▶ TASK DIRECTIONS
For each line below that contains the word "emails", return that line.

(DATA TO USE)

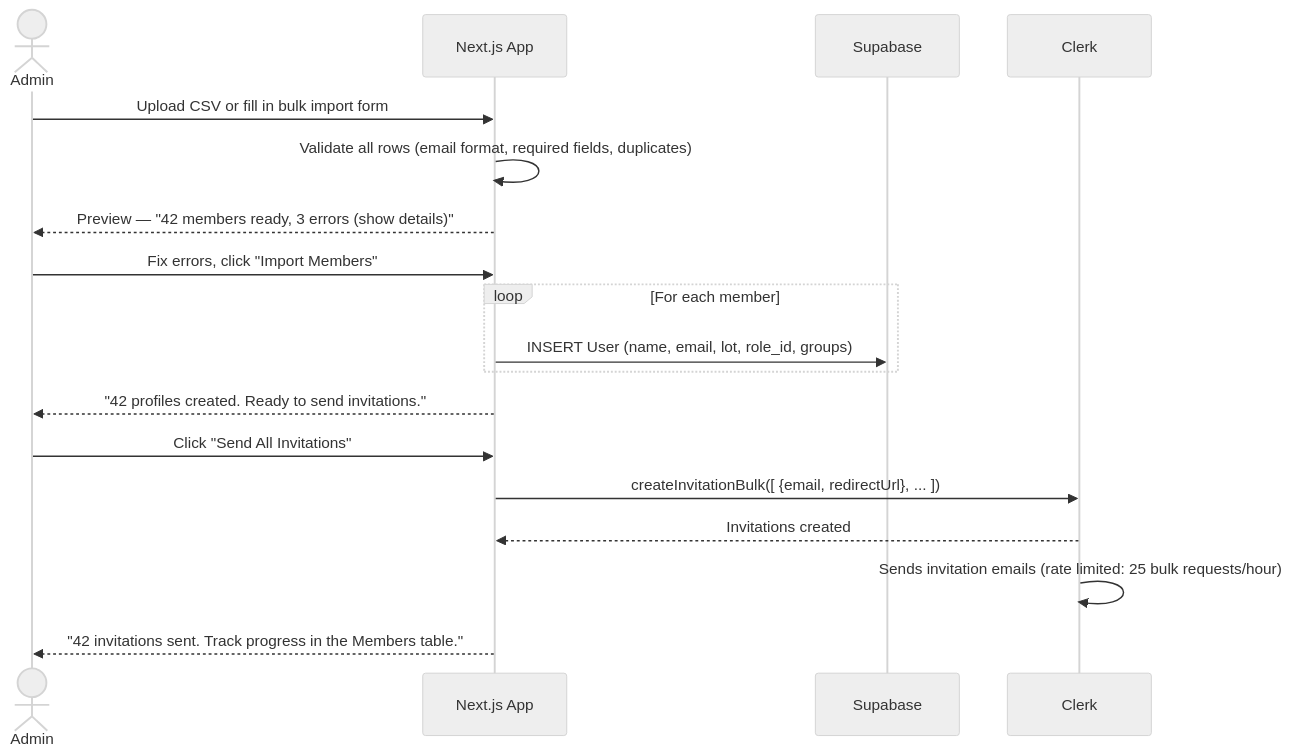
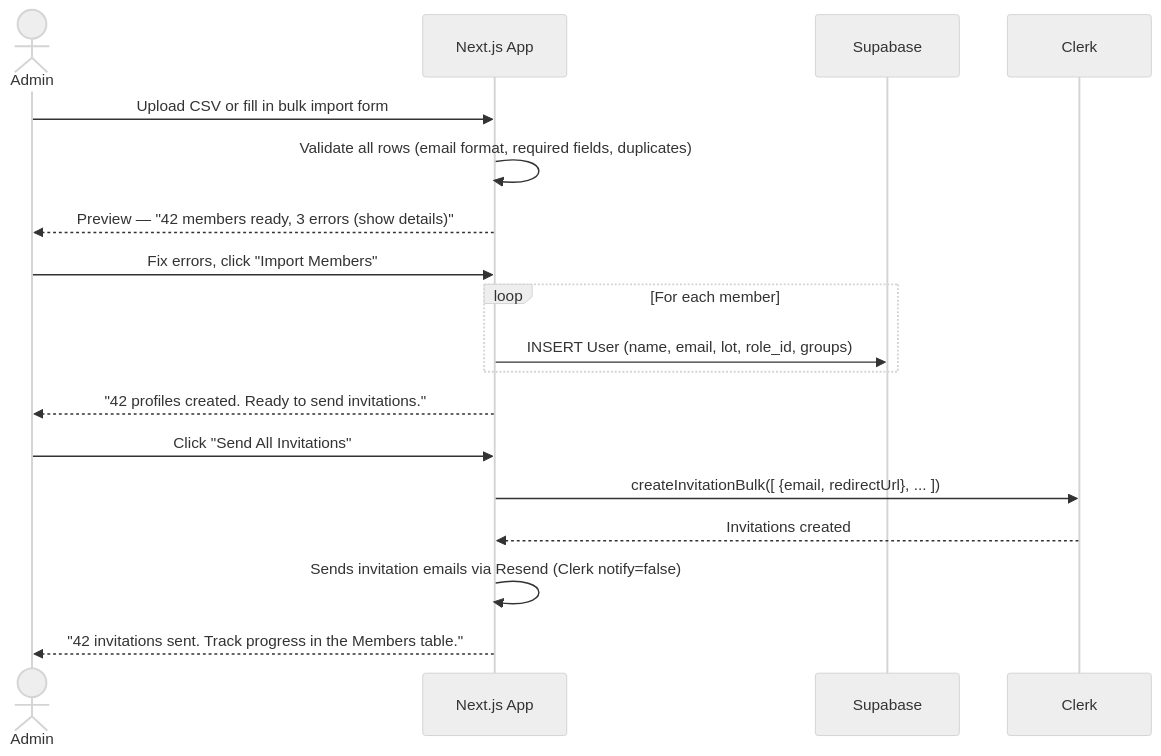
One commit to spencerevison/nsi-portal changed the third of 4 diagrams in docs/nsi-portal-onboarding-flow-design.md. Above: the diagram before and after it, drawn with Mermaid (neutral theme). The commit also changed other lines of this file and 45 other files, not shown here.

````diff
--- a/docs/nsi-portal-onboarding-flow-design.md
+++ b/docs/nsi-portal-onboarding-flow-design.md
@@ -86,23 +87,23 @@
 ```mermaid
 sequenceDiagram
     actor Admin
     participant App as Next.js App
     participant SB as Supabase
     participant CK as Clerk
 
     Admin->>App: Upload CSV or fill in bulk import form
     App->>App: Validate all rows (email format, required fields, duplicates)
     App-->>Admin: Preview — "42 members ready, 3 errors (show details)"
     Admin->>App: Fix errors, click "Import Members"
     
     loop For each member
         App->>SB: INSERT User (name, email, lot, role_id, groups)
     end
     App-->>Admin: "42 profiles created. Ready to send invitations."
     
     Admin->>App: Click "Send All Invitations"
     App->>CK: createInvitationBulk([ {email, redirectUrl}, ... ])
     CK-->>App: Invitations created
-    CK->>CK: Sends invitation emails (rate limited: 25 bulk requests/hour)
+    App->>App: Sends invitation emails via Resend (Clerk notify=false)
     App-->>Admin: "42 invitations sent. Track progress in the Members table."
 ```
````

(End DATA TO USE)

▶ ANSWER TO THIS EXERCISE
-    CK->>CK: Sends invitation emails (rate limited: 25 bulk requests/hour)
+    App->>App: Sends invitation emails via Resend (Clerk notify=false)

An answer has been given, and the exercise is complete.